Last year Congress updated the 40-year-old law, requiring new testing and regulation of thousands of chemicals used in everything from cleaning products to paint thinners and clothing. Unlike the old TSCA, the amendment requires the EPA to test all existing and new chemicals to determine if they pose a threat to human health or the environment. It also gives the agency authority to request additional toxicity data from manufacturers.
Only 33 new chemicals have been allowed to enter commerce since the law was amended, Dooley said, adding: “This is stunning for a program that has historically reviewed about 1,000 substances annually.”
Manufacturers say the changes to the TSCA are stifling innovation because the EPA now takes so long to review chemicals.
“This is serious for industry as we rapidly need to bring new innovative systems to the market,” Lynn Ann Dekleva, who manages product stewardship and regulations at DuPont, told Bloomberg.
Wendy Cleland-Hamnett, EPA acting assistant administrator for chemical safety and pollution prevention, said EPA administrator Scott Pruitt is working to address manufacturers’ concerns.

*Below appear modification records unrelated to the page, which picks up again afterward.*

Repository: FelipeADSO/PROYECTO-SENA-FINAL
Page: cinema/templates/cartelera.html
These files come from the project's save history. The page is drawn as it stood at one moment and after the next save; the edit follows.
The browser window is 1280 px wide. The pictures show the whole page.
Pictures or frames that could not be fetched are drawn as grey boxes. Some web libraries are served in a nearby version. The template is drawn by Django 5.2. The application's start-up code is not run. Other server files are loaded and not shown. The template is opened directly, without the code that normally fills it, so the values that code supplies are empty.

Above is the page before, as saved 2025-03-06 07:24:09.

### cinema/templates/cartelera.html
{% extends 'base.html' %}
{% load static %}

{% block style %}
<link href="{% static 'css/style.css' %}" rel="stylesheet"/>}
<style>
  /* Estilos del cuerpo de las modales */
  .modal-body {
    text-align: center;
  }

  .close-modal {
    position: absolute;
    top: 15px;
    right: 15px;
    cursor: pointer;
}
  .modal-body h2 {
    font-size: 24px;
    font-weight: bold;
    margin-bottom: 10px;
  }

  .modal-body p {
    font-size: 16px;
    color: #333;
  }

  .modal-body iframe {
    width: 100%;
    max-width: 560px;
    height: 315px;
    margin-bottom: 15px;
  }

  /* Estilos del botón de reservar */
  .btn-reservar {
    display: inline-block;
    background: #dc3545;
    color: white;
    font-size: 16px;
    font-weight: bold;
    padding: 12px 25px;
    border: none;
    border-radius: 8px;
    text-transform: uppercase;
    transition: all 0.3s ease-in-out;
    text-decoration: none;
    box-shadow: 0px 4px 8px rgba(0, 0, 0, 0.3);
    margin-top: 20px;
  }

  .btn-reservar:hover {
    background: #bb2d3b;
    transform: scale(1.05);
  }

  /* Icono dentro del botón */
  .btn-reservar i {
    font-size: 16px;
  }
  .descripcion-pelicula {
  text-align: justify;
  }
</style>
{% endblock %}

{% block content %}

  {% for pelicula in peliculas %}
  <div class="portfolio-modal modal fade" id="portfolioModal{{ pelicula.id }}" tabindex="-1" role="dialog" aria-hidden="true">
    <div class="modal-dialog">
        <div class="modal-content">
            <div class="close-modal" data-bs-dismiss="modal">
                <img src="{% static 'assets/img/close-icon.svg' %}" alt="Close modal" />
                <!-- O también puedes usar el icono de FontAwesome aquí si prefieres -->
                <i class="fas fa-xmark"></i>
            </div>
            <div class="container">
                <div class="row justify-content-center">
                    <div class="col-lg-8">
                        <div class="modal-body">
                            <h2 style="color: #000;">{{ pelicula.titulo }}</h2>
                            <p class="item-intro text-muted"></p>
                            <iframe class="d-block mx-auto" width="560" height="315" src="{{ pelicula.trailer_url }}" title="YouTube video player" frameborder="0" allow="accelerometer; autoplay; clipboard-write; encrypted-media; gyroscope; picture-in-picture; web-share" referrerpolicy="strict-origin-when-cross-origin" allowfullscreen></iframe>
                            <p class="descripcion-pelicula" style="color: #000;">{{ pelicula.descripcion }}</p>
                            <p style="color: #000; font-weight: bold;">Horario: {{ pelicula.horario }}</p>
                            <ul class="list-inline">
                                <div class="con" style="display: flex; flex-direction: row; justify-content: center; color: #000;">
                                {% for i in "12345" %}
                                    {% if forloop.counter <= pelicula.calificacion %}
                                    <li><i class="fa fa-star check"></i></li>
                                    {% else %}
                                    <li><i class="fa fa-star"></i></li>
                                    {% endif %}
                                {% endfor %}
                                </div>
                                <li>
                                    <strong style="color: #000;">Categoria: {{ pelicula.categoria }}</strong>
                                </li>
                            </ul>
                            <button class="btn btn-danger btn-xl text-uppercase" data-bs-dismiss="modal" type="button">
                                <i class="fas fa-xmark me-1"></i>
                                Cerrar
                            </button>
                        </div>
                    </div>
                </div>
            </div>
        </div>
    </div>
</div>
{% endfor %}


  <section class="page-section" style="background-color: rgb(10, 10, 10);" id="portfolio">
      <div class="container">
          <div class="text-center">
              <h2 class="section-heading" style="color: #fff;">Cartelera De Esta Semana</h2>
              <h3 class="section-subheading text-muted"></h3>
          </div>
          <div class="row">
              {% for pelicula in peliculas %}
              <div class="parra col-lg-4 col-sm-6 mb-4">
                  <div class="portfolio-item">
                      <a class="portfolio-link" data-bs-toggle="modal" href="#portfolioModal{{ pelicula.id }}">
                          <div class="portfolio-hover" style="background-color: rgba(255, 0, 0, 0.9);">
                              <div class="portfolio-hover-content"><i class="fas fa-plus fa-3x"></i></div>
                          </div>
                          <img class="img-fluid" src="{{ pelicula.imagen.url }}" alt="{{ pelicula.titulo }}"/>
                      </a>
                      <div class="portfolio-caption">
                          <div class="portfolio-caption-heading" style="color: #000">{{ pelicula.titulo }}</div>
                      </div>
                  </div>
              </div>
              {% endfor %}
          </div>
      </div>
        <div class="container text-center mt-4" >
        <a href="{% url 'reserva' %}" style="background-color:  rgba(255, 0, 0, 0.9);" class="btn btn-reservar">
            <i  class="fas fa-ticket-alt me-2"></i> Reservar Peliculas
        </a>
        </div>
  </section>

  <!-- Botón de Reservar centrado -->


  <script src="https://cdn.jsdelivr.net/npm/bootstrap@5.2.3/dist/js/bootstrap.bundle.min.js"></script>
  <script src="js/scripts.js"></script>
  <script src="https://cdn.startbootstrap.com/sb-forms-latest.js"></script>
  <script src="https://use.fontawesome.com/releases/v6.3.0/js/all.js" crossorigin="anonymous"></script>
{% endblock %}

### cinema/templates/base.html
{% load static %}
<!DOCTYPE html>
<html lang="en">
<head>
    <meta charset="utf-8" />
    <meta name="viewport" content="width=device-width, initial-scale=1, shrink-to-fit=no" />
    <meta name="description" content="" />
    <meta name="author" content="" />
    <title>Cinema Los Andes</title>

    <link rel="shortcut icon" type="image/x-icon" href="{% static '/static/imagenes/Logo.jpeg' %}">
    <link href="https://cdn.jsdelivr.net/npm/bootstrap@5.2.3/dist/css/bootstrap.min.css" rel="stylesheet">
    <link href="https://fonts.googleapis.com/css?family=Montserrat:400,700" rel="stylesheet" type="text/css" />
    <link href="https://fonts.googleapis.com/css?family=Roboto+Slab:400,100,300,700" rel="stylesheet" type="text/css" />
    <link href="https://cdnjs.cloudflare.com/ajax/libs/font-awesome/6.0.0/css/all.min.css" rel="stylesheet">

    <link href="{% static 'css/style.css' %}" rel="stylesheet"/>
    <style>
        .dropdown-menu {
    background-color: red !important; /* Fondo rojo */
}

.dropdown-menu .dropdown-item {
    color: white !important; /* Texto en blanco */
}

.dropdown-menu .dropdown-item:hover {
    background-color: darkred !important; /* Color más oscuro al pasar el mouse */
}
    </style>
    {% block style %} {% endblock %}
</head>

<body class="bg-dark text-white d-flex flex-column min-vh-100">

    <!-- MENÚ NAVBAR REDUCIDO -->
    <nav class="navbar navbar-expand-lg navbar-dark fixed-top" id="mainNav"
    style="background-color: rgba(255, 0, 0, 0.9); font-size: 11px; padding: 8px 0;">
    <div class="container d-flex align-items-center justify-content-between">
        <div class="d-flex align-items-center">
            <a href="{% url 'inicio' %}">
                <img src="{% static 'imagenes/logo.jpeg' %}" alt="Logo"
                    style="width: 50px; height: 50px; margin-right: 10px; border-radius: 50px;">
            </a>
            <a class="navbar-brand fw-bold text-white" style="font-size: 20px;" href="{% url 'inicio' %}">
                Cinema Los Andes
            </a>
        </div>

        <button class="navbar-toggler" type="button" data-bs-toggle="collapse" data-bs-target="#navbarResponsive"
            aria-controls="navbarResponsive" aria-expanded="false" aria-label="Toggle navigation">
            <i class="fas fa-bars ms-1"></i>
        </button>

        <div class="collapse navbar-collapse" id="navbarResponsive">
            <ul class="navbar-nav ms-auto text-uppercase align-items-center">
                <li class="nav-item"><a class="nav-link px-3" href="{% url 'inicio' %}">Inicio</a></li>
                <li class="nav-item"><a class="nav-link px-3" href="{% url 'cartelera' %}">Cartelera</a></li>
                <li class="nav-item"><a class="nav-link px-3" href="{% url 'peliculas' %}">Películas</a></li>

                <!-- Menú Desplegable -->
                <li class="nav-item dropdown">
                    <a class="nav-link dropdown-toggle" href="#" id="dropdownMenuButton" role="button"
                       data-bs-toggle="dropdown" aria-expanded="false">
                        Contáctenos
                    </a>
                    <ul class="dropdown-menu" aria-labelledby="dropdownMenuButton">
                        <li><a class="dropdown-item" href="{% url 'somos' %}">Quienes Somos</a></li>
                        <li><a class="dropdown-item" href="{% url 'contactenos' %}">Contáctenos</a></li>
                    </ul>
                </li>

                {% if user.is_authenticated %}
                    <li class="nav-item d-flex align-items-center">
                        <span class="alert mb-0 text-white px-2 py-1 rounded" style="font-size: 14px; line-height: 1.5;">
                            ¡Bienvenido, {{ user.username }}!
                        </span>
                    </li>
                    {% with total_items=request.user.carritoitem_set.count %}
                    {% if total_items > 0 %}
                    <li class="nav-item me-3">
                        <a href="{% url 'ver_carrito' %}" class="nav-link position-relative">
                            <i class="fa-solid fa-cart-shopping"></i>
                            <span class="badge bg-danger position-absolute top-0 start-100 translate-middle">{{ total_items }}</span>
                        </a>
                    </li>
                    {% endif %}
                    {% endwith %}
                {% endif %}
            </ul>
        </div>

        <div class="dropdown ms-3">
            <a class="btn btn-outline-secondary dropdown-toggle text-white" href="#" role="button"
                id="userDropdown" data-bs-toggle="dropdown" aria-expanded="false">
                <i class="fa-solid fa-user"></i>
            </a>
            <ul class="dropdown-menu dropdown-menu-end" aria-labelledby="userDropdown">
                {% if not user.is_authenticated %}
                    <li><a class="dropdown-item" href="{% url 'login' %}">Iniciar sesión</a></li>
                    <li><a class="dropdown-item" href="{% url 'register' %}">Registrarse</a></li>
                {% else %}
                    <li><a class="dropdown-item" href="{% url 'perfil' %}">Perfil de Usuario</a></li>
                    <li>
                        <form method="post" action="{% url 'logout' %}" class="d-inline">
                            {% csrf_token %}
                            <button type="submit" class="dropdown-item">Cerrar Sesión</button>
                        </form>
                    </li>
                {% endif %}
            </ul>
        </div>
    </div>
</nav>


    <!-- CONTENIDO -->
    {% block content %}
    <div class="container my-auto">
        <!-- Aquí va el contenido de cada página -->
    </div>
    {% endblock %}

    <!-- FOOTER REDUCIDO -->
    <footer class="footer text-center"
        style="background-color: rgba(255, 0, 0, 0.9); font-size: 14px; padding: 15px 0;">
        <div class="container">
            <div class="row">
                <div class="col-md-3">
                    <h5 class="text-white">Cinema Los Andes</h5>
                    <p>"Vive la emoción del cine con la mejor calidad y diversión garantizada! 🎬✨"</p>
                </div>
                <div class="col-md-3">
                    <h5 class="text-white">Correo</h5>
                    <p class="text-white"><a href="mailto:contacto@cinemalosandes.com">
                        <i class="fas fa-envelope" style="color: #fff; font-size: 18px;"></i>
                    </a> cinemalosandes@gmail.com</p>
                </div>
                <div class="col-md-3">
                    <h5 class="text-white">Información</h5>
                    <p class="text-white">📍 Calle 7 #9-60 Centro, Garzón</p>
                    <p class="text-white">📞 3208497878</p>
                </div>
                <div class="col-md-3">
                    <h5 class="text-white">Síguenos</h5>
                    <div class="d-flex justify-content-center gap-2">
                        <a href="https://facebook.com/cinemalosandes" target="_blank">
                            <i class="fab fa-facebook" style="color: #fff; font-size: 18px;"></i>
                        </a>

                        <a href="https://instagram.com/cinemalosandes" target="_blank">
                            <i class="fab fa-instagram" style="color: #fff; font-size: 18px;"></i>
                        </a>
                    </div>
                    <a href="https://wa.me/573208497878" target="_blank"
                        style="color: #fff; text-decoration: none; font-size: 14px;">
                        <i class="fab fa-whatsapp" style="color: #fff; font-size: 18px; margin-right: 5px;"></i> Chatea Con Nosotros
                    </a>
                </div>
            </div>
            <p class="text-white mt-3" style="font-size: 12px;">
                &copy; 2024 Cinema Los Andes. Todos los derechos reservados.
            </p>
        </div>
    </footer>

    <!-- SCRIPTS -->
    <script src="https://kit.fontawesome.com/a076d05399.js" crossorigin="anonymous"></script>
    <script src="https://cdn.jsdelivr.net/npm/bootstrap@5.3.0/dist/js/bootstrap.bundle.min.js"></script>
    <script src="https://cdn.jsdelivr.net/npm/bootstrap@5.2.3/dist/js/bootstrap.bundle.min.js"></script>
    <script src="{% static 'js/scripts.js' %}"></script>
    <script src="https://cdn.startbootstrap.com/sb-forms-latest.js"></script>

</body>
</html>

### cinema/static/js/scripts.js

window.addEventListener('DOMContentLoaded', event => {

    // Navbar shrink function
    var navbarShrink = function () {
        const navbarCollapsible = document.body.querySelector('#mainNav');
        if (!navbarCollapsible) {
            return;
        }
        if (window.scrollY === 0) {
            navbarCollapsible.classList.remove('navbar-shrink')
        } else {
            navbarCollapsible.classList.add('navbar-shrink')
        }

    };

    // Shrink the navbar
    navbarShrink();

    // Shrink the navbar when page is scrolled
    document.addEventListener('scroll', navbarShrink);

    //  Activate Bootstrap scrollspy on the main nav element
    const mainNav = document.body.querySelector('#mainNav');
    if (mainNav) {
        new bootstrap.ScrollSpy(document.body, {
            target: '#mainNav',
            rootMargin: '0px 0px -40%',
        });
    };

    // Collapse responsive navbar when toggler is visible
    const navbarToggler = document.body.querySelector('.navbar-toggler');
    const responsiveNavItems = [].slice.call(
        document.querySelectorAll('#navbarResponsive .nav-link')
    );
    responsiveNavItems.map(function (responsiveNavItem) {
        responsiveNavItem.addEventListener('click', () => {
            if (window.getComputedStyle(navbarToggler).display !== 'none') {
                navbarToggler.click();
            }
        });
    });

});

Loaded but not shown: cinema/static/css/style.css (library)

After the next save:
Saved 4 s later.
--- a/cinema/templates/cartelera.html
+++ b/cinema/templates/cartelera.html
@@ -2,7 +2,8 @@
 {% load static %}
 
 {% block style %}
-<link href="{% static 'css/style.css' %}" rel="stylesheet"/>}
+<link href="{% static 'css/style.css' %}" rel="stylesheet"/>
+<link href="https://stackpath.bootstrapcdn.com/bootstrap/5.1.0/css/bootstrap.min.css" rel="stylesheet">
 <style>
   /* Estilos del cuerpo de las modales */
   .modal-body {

“You have his commitment we’ll be working to get that process closer to where it should be,” Cleland-Hamnett said.